WHAT TO WORK ON:
A word-for-word copy of the listing, free of images, is the expected answer.

INFORMATION GIVEN:
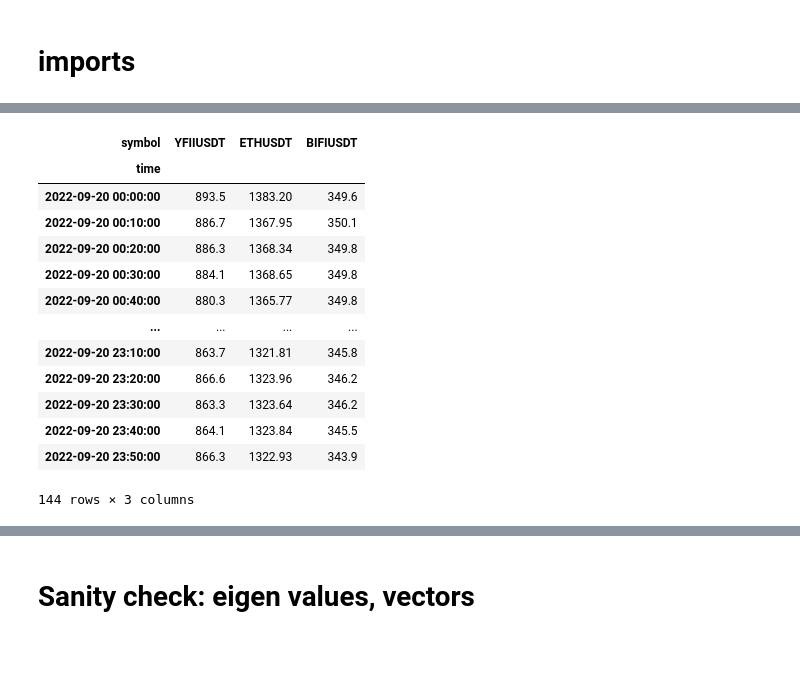
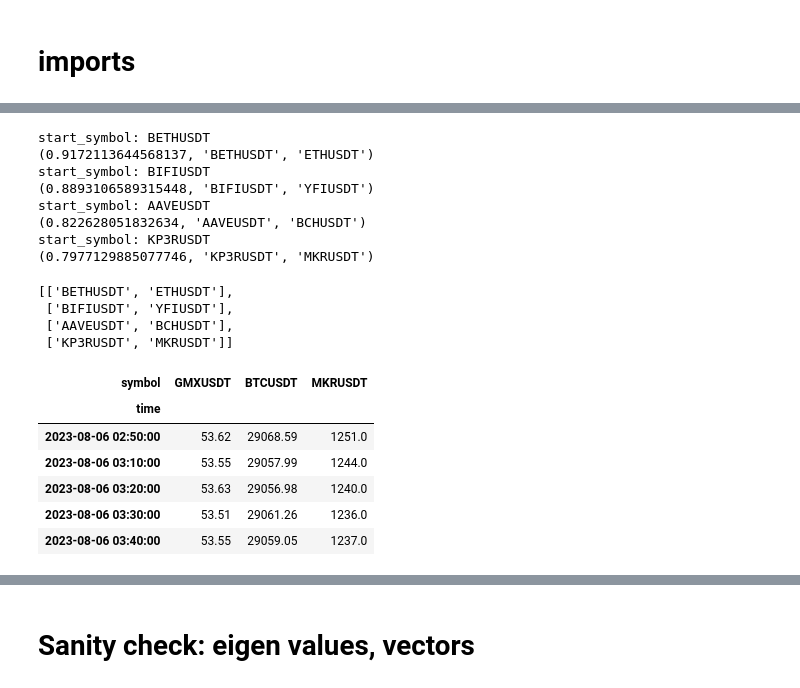
Before and after one commit to sculd/mean_reversal, a Jupyter notebook: var1_trade.ipynb, the cells around one changed output, grey strips where cells are left out. Drawn from its saved outputs; the diff is of its cells as text; code cells hidden in the pictures; blank space fills up the shorter version.

```diff
--- a/var1_trade.ipynb
+++ b/var1_trade.ipynb
@@ -15,10 +20,17 @@ df_close = df.pivot(index='time', columns='symbol', values='close')
+# %%
+df_202308 = pd.read_csv('market_data_binance.by_minute_ALL_2023-08-01T04:00:00Z_2023-08-31T03:59:00Z.csv')
+df_202308['time'] = pd.to_datetime(df_202308['timestamp'], unit='s')
+df_close_202308 = df_202308.pivot(index='time', columns='symbol', values='close')
+df_close_20230806_20230809 = df_close_202308[(df_close_202308.index >= date_str_20230806) & (df_close_202308.index < date_str_20230809)]
 # %%
 def get_close_between_datetime(sample_period_minutes, symbols, start_datetime_str, end_datetime_str):
-    return df_close[(df_close.index >= start_datetime_str) & (df_close.index < end_datetime_str)][symbols].resample(f'{sample_period_minutes}min').last()
+    df = df_close_202308 # df_close
+    return df[(df.index >= start_datetime_str) & (df.index < end_datetime_str)][symbols].resample(f'{sample_period_minutes}min').last()
 
 def get_close_between_date(sample_period_minutes, symbols, start_date_str, end_date_str):
     return get_close_between_datetime(sample_period_minutes, symbols, start_date_str + " 00:00:000", end_date_str + " 00:00:000")
 # %%
+date_str_20220901 = "2022-09-01"
 date_str_20220919 = "2022-09-19"
 date_str_20220920 = "2022-09-20"
 date_str_20220921 = "2022-09-21"
@@ -26,5 +38,10 @@ date_str_20220922 = "2022-09-22"
 date_str_20220923 = "2022-09-23"
 date_str_20220924 = "2022-09-24"
 date_str_20220925 = "2022-09-25"
-#symbols = ['YFIIUSDT', 'ETHUSDT', 'PAXGUSDT', 'BIFIUSDT', 'BNBUSDT']
-symbols = ['YFIIUSDT', 'ETHUSDT', 'BIFIUSDT']
+date_str_20220930 = "2022-09-30"
+
+date_str_20230801 = "2023-08-01"
+date_str_20230803 = "2023-08-03"
+date_str_20230806 = "2023-08-06"
+date_str_20230809 = "2023-08-09"
+date_str_20230831 = "2023-08-31"
@@ -31,18 +160,30 @@ symbols = ['YFIIUSDT', 'ETHUSDT', 'BIFIUSDT']
+# %%
+get_high_corr_symbols_set_of(2, 4, symbols_pool)
+# %% [output]
+start_symbol: BETHUSDT
+(0.9172113644568137, 'BETHUSDT', 'ETHUSDT')
+start_symbol: BIFIUSDT
+(0.8893106589315448, 'BIFIUSDT', 'YFIUSDT')
+start_symbol: AAVEUSDT
+(0.822628051832634, 'AAVEUSDT', 'BCHUSDT')
+start_symbol: KP3RUSDT
+(0.7977129885077746, 'KP3RUSDT', 'MKRUSDT')
+[['BETHUSDT', 'ETHUSDT'],
+ ['BIFIUSDT', 'YFIUSDT'],
+ ['AAVEUSDT', 'BCHUSDT'],
+ ['KP3RUSDT', 'MKRUSDT']]
+# %%
+#symbols = ['YFIIUSDT', 'ETHUSDT', 'PAXGUSDT', 'BIFIUSDT', 'BNBUSDT']
+#symbols = ['YFIIUSDT', 'ETHUSDT', 'BIFIUSDT']
+symbols = ['AAVEUSDT', 'BCHUSDT', 'BNBUSDT'] # ['GMXUSDT', 'BTCUSDT', 'MKRUSDT']
 # %%
-get_close_between_date(10, symbols, date_str_20220920, date_str_20220921)
+get_close_between_date(10, symbols, date_str_20230806, date_str_20230809).dropna().head()
 # %% [output]
-| symbol | YFIIUSDT | ETHUSDT | BIFIUSDT |
+| symbol | GMXUSDT | BTCUSDT | MKRUSDT |
 | time |  |  |  |
-| 2022-09-20 00:00:00 | 893.5 | 1383.20 | 349.6 |
-| 2022-09-20 00:10:00 | 886.7 | 1367.95 | 350.1 |
-| 2022-09-20 00:20:00 | 886.3 | 1368.34 | 349.8 |
-| 2022-09-20 00:30:00 | 884.1 | 1368.65 | 349.8 |
-| 2022-09-20 00:40:00 | 880.3 | 1365.77 | 349.8 |
-| ... | ... | ... | ... |
-| 2022-09-20 23:10:00 | 863.7 | 1321.81 | 345.8 |
-| 2022-09-20 23:20:00 | 866.6 | 1323.96 | 346.2 |
-| 2022-09-20 23:30:00 | 863.3 | 1323.64 | 346.2 |
-| 2022-09-20 23:40:00 | 864.1 | 1323.84 | 345.5 |
-| 2022-09-20 23:50:00 | 866.3 | 1322.93 | 343.9 |
+| 2023-08-06 02:50:00 | 53.62 | 29068.59 | 1251.0 |
+| 2023-08-06 03:10:00 | 53.55 | 29057.99 | 1244.0 |
+| 2023-08-06 03:20:00 | 53.63 | 29056.98 | 1240.0 |
+| 2023-08-06 03:30:00 | 53.51 | 29061.26 | 1236.0 |
+| 2023-08-06 03:40:00 | 53.55 | 29059.05 | 1237.0 |
-144 rows × 3 columns
 # %%
```
Also changed, not shown: parts of 50 cells of this notebook, 1 other file.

ANSWER TO THE EXERCISE:
Before and after one commit to sculd/mean_reversal, a Jupyter notebook: var1_trade.ipynb, the cells around one changed output, grey strips where cells are left out. Drawn from its saved outputs; the diff is of its cells as text; code cells hidden in the pictures; blank space fills up the shorter version.

```diff
--- a/var1_trade.ipynb
+++ b/var1_trade.ipynb
@@ -15,10 +20,17 @@ df_close = df.pivot(index='time', columns='symbol', values='close')
+# %%
+df_202308 = pd.read_csv('market_data_binance.by_minute_ALL_2023-08-01T04:00:00Z_2023-08-31T03:59:00Z.csv')
+df_202308['time'] = pd.to_datetime(df_202308['timestamp'], unit='s')
+df_close_202308 = df_202308.pivot(index='time', columns='symbol', values='close')
+df_close_20230806_20230809 = df_close_202308[(df_close_202308.index >= date_str_20230806) & (df_close_202308.index < date_str_20230809)]
 # %%
 def get_close_between_datetime(sample_period_minutes, symbols, start_datetime_str, end_datetime_str):
-    return df_close[(df_close.index >= start_datetime_str) & (df_close.index < end_datetime_str)][symbols].resample(f'{sample_period_minutes}min').last()
+    df = df_close_202308 # df_close
+    return df[(df.index >= start_datetime_str) & (df.index < end_datetime_str)][symbols].resample(f'{sample_period_minutes}min').last()
 
 def get_close_between_date(sample_period_minutes, symbols, start_date_str, end_date_str):
     return get_close_between_datetime(sample_period_minutes, symbols, start_date_str + " 00:00:000", end_date_str + " 00:00:000")
 # %%
+date_str_20220901 = "2022-09-01"
 date_str_20220919 = "2022-09-19"
 date_str_20220920 = "2022-09-20"
 date_str_20220921 = "2022-09-21"
@@ -26,5 +38,10 @@ date_str_20220922 = "2022-09-22"
 date_str_20220923 = "2022-09-23"
 date_str_20220924 = "2022-09-24"
 date_str_20220925 = "2022-09-25"
-#symbols = ['YFIIUSDT', 'ETHUSDT', 'PAXGUSDT', 'BIFIUSDT', 'BNBUSDT']
-symbols = ['YFIIUSDT', 'ETHUSDT', 'BIFIUSDT']
+date_str_20220930 = "2022-09-30"
+
+date_str_20230801 = "2023-08-01"
+date_str_20230803 = "2023-08-03"
+date_str_20230806 = "2023-08-06"
+date_str_20230809 = "2023-08-09"
+date_str_20230831 = "2023-08-31"
@@ -31,18 +160,30 @@ symbols = ['YFIIUSDT', 'ETHUSDT', 'BIFIUSDT']
+# %%
+get_high_corr_symbols_set_of(2, 4, symbols_pool)
+# %% [output]
+start_symbol: BETHUSDT
+(0.9172113644568137, 'BETHUSDT', 'ETHUSDT')
+start_symbol: BIFIUSDT
+(0.8893106589315448, 'BIFIUSDT', 'YFIUSDT')
+start_symbol: AAVEUSDT
+(0.822628051832634, 'AAVEUSDT', 'BCHUSDT')
+start_symbol: KP3RUSDT
+(0.7977129885077746, 'KP3RUSDT', 'MKRUSDT')
+[['BETHUSDT', 'ETHUSDT'],
+ ['BIFIUSDT', 'YFIUSDT'],
+ ['AAVEUSDT', 'BCHUSDT'],
+ ['KP3RUSDT', 'MKRUSDT']]
+# %%
+#symbols = ['YFIIUSDT', 'ETHUSDT', 'PAXGUSDT', 'BIFIUSDT', 'BNBUSDT']
+#symbols = ['YFIIUSDT', 'ETHUSDT', 'BIFIUSDT']
+symbols = ['AAVEUSDT', 'BCHUSDT', 'BNBUSDT'] # ['GMXUSDT', 'BTCUSDT', 'MKRUSDT']
 # %%
-get_close_between_date(10, symbols, date_str_20220920, date_str_20220921)
+get_close_between_date(10, symbols, date_str_20230806, date_str_20230809).dropna().head()
 # %% [output]
-| symbol | YFIIUSDT | ETHUSDT | BIFIUSDT |
+| symbol | GMXUSDT | BTCUSDT | MKRUSDT |
 | time |  |  |  |
-| 2022-09-20 00:00:00 | 893.5 | 1383.20 | 349.6 |
-| 2022-09-20 00:10:00 | 886.7 | 1367.95 | 350.1 |
-| 2022-09-20 00:20:00 | 886.3 | 1368.34 | 349.8 |
-| 2022-09-20 00:30:00 | 884.1 | 1368.65 | 349.8 |
-| 2022-09-20 00:40:00 | 880.3 | 1365.77 | 349.8 |
-| ... | ... | ... | ... |
-| 2022-09-20 23:10:00 | 863.7 | 1321.81 | 345.8 |
-| 2022-09-20 23:20:00 | 866.6 | 1323.96 | 346.2 |
-| 2022-09-20 23:30:00 | 863.3 | 1323.64 | 346.2 |
-| 2022-09-20 23:40:00 | 864.1 | 1323.84 | 345.5 |
-| 2022-09-20 23:50:00 | 866.3 | 1322.93 | 343.9 |
+| 2023-08-06 02:50:00 | 53.62 | 29068.59 | 1251.0 |
+| 2023-08-06 03:10:00 | 53.55 | 29057.99 | 1244.0 |
+| 2023-08-06 03:20:00 | 53.63 | 29056.98 | 1240.0 |
+| 2023-08-06 03:30:00 | 53.51 | 29061.26 | 1236.0 |
+| 2023-08-06 03:40:00 | 53.55 | 29059.05 | 1237.0 |
-144 rows × 3 columns
 # %%
```
Also changed, not shown: parts of 50 cells of this notebook, 1 other file.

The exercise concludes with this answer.